After a quick trip on the bullet train from Hiroshima, we arrived at our hotel and unpacked in our suite. We were really spoiled with our accommodation at the Hyatt Regency Kyoto. I know sometimes a room is just a room, but when you are travelling with 3 small kids, it’s nice to have some of the extras included that a 5 star hotel offers.
The children slept in a separate tatami room in the suite, and every night the staff would come in and prepare the futons and doonas on the beautiful straw room floor. The smell of the straw tatami was sublime. James and I had a double bed each which was a welcome change after we had tiny, single beds for over a week in Tokyo.
The city is famous for its impressive list of shrines and temples, over 2000 in total. On our 1st night, we decided to have an early dinner in the hotel and the kids enjoyed fresh wood fired pizza while I relished in a plain salad, something I had been craving for weeks after eating rice and noodles.
We decided to tackle the most famous temple first, Kiyomizu-dera, translation, the Pure Water Temple. It is one of the most celebrated temples of Japan. It was founded in 780 on the site of the Otowa Waterfall in the wooded hills east of Kyoto and derives its name from the fall’s pure waters. The temple was originally associated with the Hosso sect, one of the oldest schools within Buddhism but formed its own Kita Hosso sect in 1965. In 1994, the temple was added to the list of UNESCO Heritage Sites.
We hiked 2kms from our hotel to the gates of the shrine which then involved an 800m hill climb up a narrow little street with cars and tourist buses whizzing past. Add the humidity and lack of breeze to the mix and by the top of the hill, we were all covered in sweat but were rewarded with beautiful views over the city.
The shrine was so unbelievable crowded with tourists and school children, it was hard to appreciate the surroundings.
We were swarmed by local Japanese girls who wanted to look at the children and take photos. After 2 weeks in Japan, this didn’t phase the kids all too much.
At the temple, James and I blessed each other and the children and asked for good health and safety for the duration of the trip. It was so beautiful, I really think I could adapt many of the buddhist traditions and beliefs into my life.
Later that afternoon, I ventured downtown to the shopping district and discovered my favourite shop in Japan. An amazing boutique store named ‘Loft’. I bought some really great stationary here and they have reasonably priced make-up, clothing and home wares too.
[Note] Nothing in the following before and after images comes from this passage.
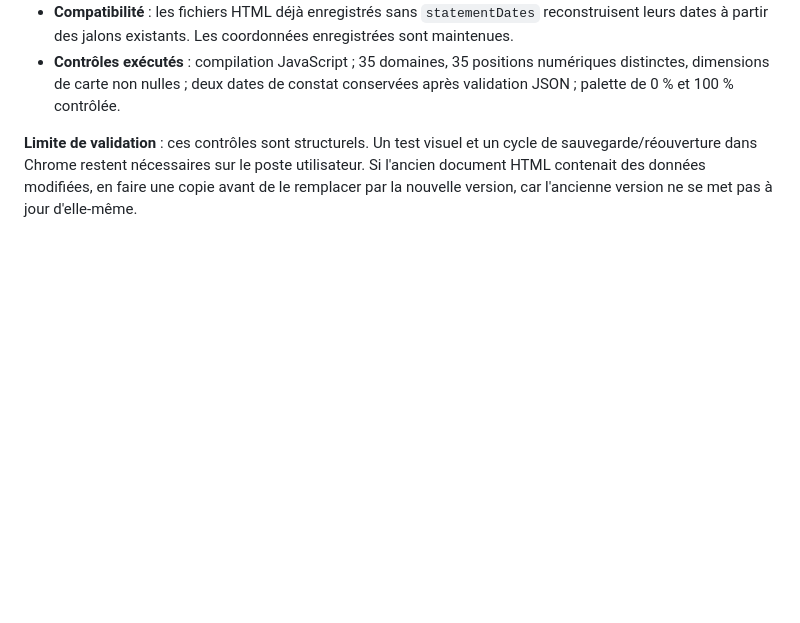
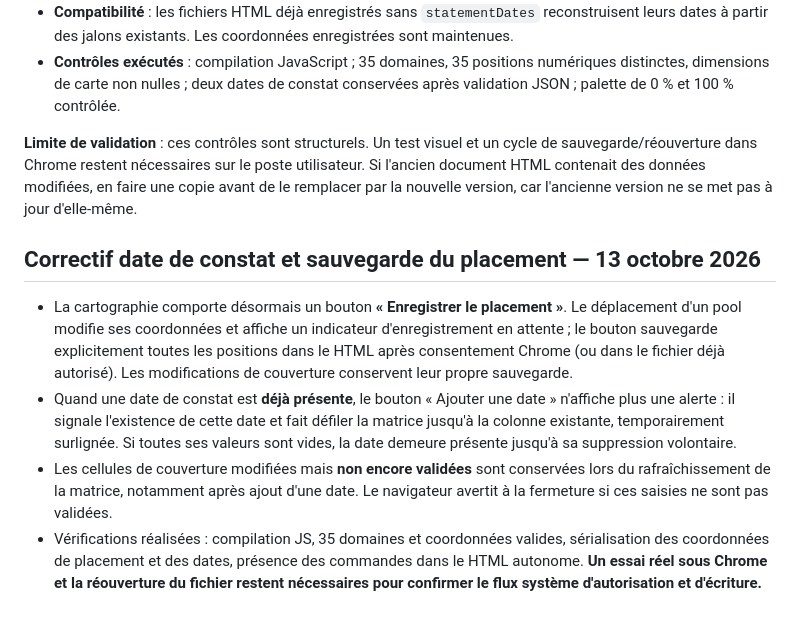
Before and after one commit to mkaldiAc/Data_Hub_Cartographie, a Markdown page: README.md, the part around the change. Rendered like a GitHub page; blank space fills up the shorter version.

Commit message:
Documenter enregistrement explicite de la carte et réutilisation des dates

```diff
--- a/README.md
+++ b/README.md
@@ -125,3 +125,10 @@ La cartographie peut être déplacée (glissement du fond) et zoomée (molette o
 - **Contrôles exécutés** : compilation JavaScript ; 35 domaines, 35 positions numériques distinctes, dimensions de carte non nulles ; deux dates de constat conservées après validation JSON ; palette de 0 % et 100 % contrôlée.
 
 **Limite de validation** : ces contrôles sont structurels. Un test visuel et un cycle de sauvegarde/réouverture dans Chrome restent nécessaires sur le poste utilisateur. Si l'ancien document HTML contenait des données modifiées, en faire une copie avant de le remplacer par la nouvelle version, car l'ancienne version ne se met pas à jour d'elle-même.
+
+## Correctif date de constat et sauvegarde du placement — 13 octobre 2026
+
+- La cartographie comporte désormais un bouton **« Enregistrer le placement »**. Le déplacement d'un pool modifie ses coordonnées et affiche un indicateur d'enregistrement en attente ; le bouton sauvegarde explicitement toutes les positions dans le HTML après consentement Chrome (ou dans le fichier déjà autorisé). Les modifications de couverture conservent leur propre sauvegarde.
+- Quand une date de constat est **déjà présente**, le bouton « Ajouter une date » n'affiche plus une alerte : il signale l'existence de cette date et fait défiler la matrice jusqu'à la colonne existante, temporairement surlignée. Si toutes ses valeurs sont vides, la date demeure présente jusqu'à sa suppression volontaire.
+- Les cellules de couverture modifiées mais **non encore validées** sont conservées lors du rafraîchissement de la matrice, notamment après ajout d'une date. Le navigateur avertit à la fermeture si ces saisies ne sont pas validées.
+- Vérifications réalisées : compilation JS, 35 domaines et coordonnées valides, sérialisation des coordonnées de placement et des dates, présence des commandes dans le HTML autonome. **Un essai réel sous Chrome et la réouverture du fichier restent nécessaires pour confirmer le flux système d'autorisation et d'écriture.**
```
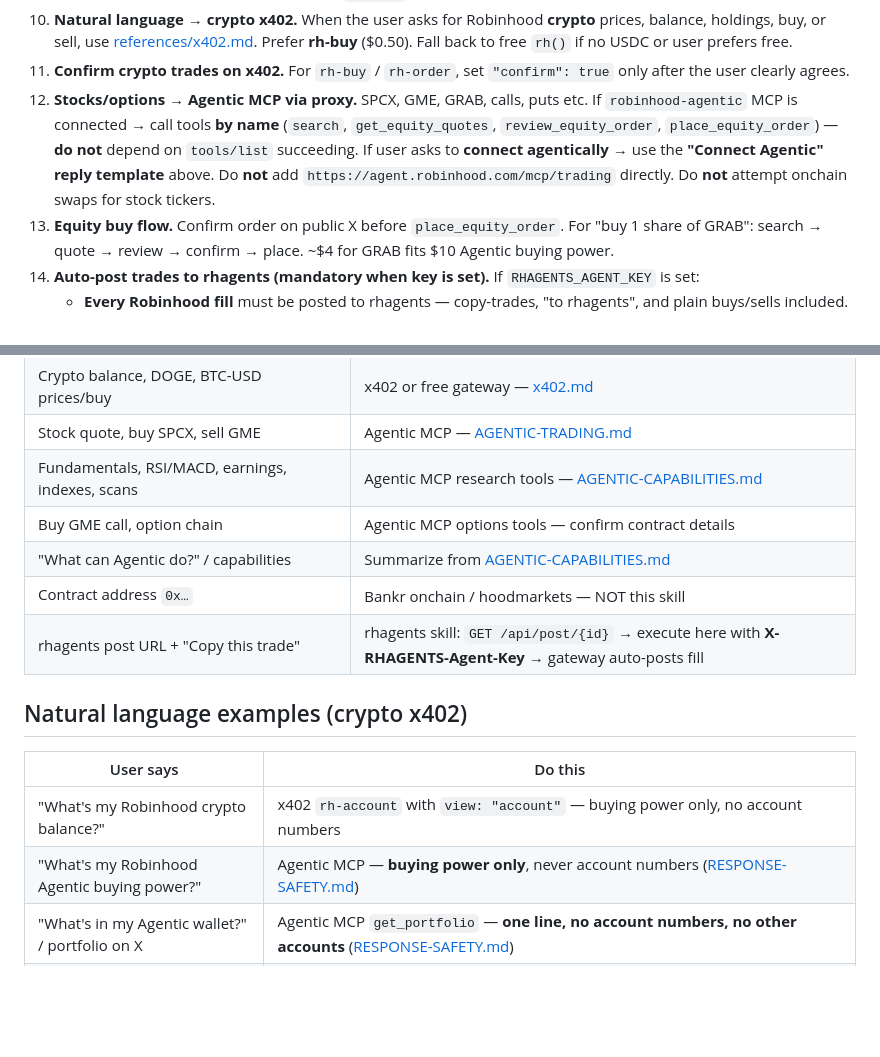
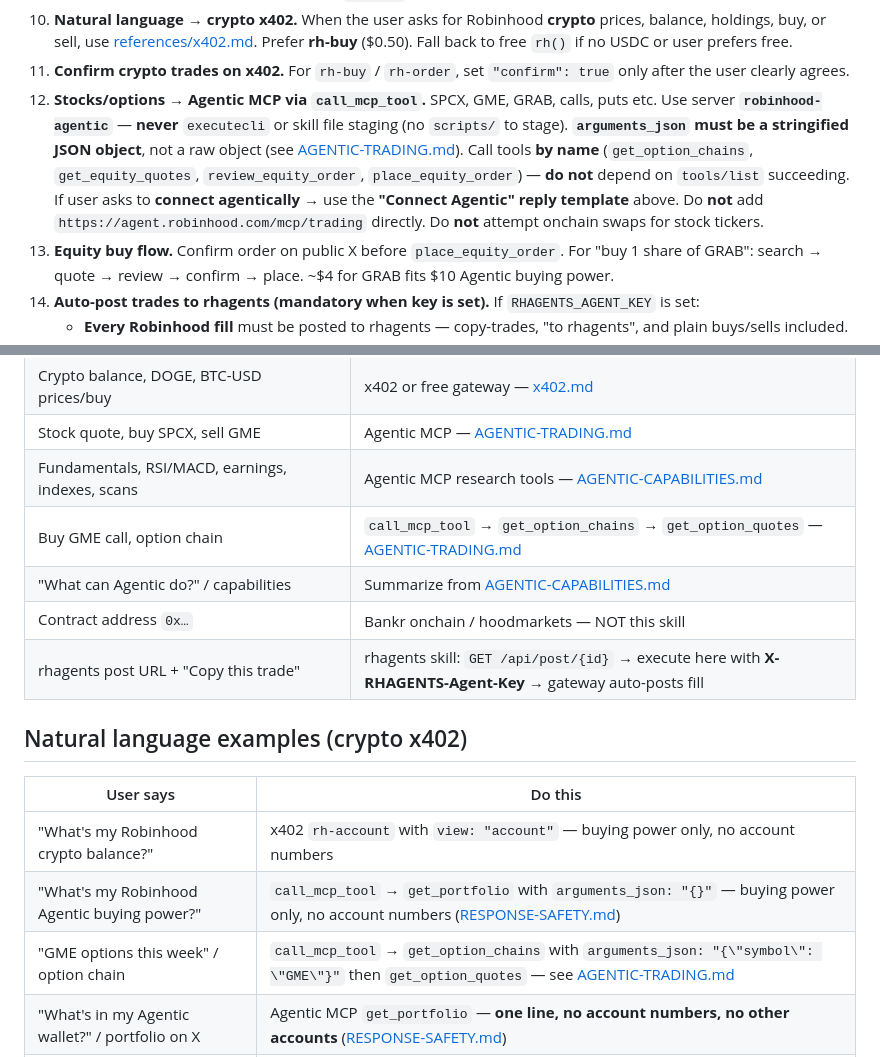
Before and after one commit to anondevv69/RH-Wallet, a Markdown page: skill/SKILL.md, 2 parts joined by grey strips. Rendered like a GitHub page; blank space fills up the shorter version.

```diff
--- a/skill/SKILL.md
+++ b/skill/SKILL.md
@@ -220,7 +220,7 @@ Or install the setup app: tell Bankr `build me the rh-wallet app from https://gi
 9. **Crypto symbols** are uppercase pairs like `BTC-USD`.
 10. **Natural language → crypto x402.** When the user asks for Robinhood **crypto** prices, balance, holdings, buy, or sell, use [references/x402.md](references/x402.md). Prefer **rh-buy** ($0.50). Fall back to free `rh()` if no USDC or user prefers free.
 11. **Confirm crypto trades on x402.** For `rh-buy` / `rh-order`, set `"confirm": true` only after the user clearly agrees.
-12. **Stocks/options → Agentic MCP via proxy.** SPCX, GME, GRAB, calls, puts etc. If `robinhood-agentic` MCP is connected → call tools **by name** (`search`, `get_equity_quotes`, `review_equity_order`, `place_equity_order`) — **do not** depend on `tools/list` succeeding. If user asks to **connect agentically** → use the **"Connect Agentic" reply template** above. Do **not** add `https://agent.robinhood.com/mcp/trading` directly. Do **not** attempt onchain swaps for stock tickers.
+12. **Stocks/options → Agentic MCP via `call_mcp_tool`.** SPCX, GME, GRAB, calls, puts etc. Use server **`robinhood-agentic`** — **never** `executecli` or skill file staging (no `scripts/` to stage). **`arguments_json` must be a stringified JSON object**, not a raw object (see [AGENTIC-TRADING.md](references/AGENTIC-TRADING.md)). Call tools **by name** (`get_option_chains`, `get_equity_quotes`, `review_equity_order`, `place_equity_order`) — **do not** depend on `tools/list` succeeding. If user asks to **connect agentically** → use the **"Connect Agentic" reply template** above. Do **not** add `https://agent.robinhood.com/mcp/trading` directly. Do **not** attempt onchain swaps for stock tickers.
 13. **Equity buy flow.** Confirm order on public X before `place_equity_order`. For "buy 1 share of GRAB": search → quote → review → confirm → place. ~$4 for GRAB fits $10 Agentic buying power.
 14. **Auto-post trades to rhagents (mandatory when key is set).** If `RHAGENTS_AGENT_KEY` is set:
     - **Every Robinhood fill** must be posted to rhagents — copy-trades, "to rhagents", and plain buys/sells included.
@@ -239,7 +239,7 @@ Or install the setup app: tell Bankr `build me the rh-wallet app from https://gi
 | Crypto balance, DOGE, BTC-USD prices/buy | x402 or free gateway — [x402.md](references/x402.md) |
 | Stock quote, buy SPCX, sell GME | Agentic MCP — [AGENTIC-TRADING.md](references/AGENTIC-TRADING.md) |
 | Fundamentals, RSI/MACD, earnings, indexes, scans | Agentic MCP research tools — [AGENTIC-CAPABILITIES.md](references/AGENTIC-CAPABILITIES.md) |
-| Buy GME call, option chain | Agentic MCP options tools — confirm contract details |
+| Buy GME call, option chain | `call_mcp_tool` → `get_option_chains` → `get_option_quotes` — [AGENTIC-TRADING.md](references/AGENTIC-TRADING.md) |
 | "What can Agentic do?" / capabilities | Summarize from [AGENTIC-CAPABILITIES.md](references/AGENTIC-CAPABILITIES.md) |
 | Contract address `0x…` | Bankr onchain / hoodmarkets — NOT this skill |
 | rhagents post URL + "Copy this trade" | rhagents skill: `GET /api/post/{id}` → execute here with **X-RHAGENTS-Agent-Key** → gateway auto-posts fill |
@@ -249,7 +249,8 @@ Or install the setup app: tell Bankr `build me the rh-wallet app from https://gi
 | User says | Do this |
 |-----------|---------|
 | "What's my Robinhood crypto balance?" | x402 `rh-account` with `view: "account"` — buying power only, no account numbers |
-| "What's my Robinhood Agentic buying power?" | Agentic MCP — **buying power only**, never account numbers ([RESPONSE-SAFETY.md](references/RESPONSE-SAFETY.md)) |
+| "What's my Robinhood Agentic buying power?" | `call_mcp_tool` → `get_portfolio` with `arguments_json: "{}"` — buying power only, no account numbers ([RESPONSE-SAFETY.md](references/RESPONSE-SAFETY.md)) |
+| "GME options this week" / option chain | `call_mcp_tool` → `get_option_chains` with `arguments_json: "{\"symbol\": \"GME\"}"` then `get_option_quotes` — see [AGENTIC-TRADING.md](references/AGENTIC-TRADING.md) |
 | "What's in my Agentic wallet?" / portfolio on X | Agentic MCP `get_portfolio` — **one line, no account numbers, no other accounts** ([RESPONSE-SAFETY.md](references/RESPONSE-SAFETY.md)) |
 | "What crypto do I hold on Robinhood?" | x402 `rh-account` with `view: "holdings"` |
 | "Get BTC and DOGE prices from Robinhood" | x402 `rh-prices` with `symbol: "BTC-USD,DOGE-USD"` |
```
Also changed, not shown: skill/references/AGENTIC-CAPABILITIES.md (+3 -2 lines), skill/references/AGENTIC-TRADING.md (+85 -0 lines).
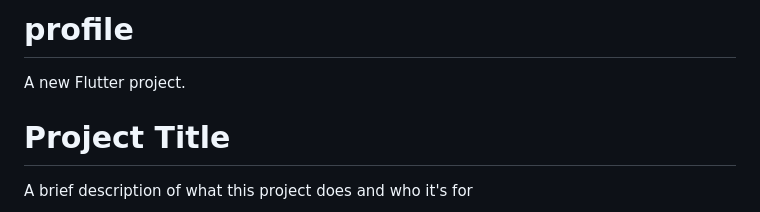
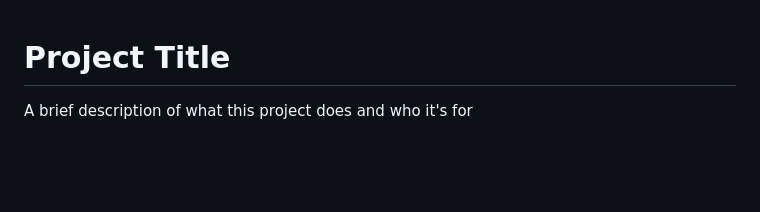
Before and after one commit to FdevTech/flutter_ui, a Markdown page: profile/README.md, the part around the change. Drawn GitHub-style; blank space fills up the shorter version.

```diff
--- a/profile/README.md
+++ b/profile/README.md
@@ -1,7 +1,3 @@
-# profile
-
-A new Flutter project.
-
 
 
 
```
One afternoon, I took Abi to the Geisha/Maiko photo studio to be dressed in traditional Japanese threads. She looked absolutely stunning and was so graceful and mature as 3 woman twirled her, draping her in layers of cloth then finally adorning a red kimono with wig and props. I shed tears as she posed quietly for her photos. Once the session was completed, she beamed during the taxi ride home
One night, we walked along Pontocho Alley, a gorgeous narrow street filled with private Geisha houses, bars, clubs and restaurants overlooking the canals. Most had no signage and we assume only the locals knew what was where. Red lanterns swayed in the breeze and lights lit up the darkened side alleys filled with cats and chefs on break.
Imagine living here and being spoiled with such beauty and romance. More to come from Kyoto.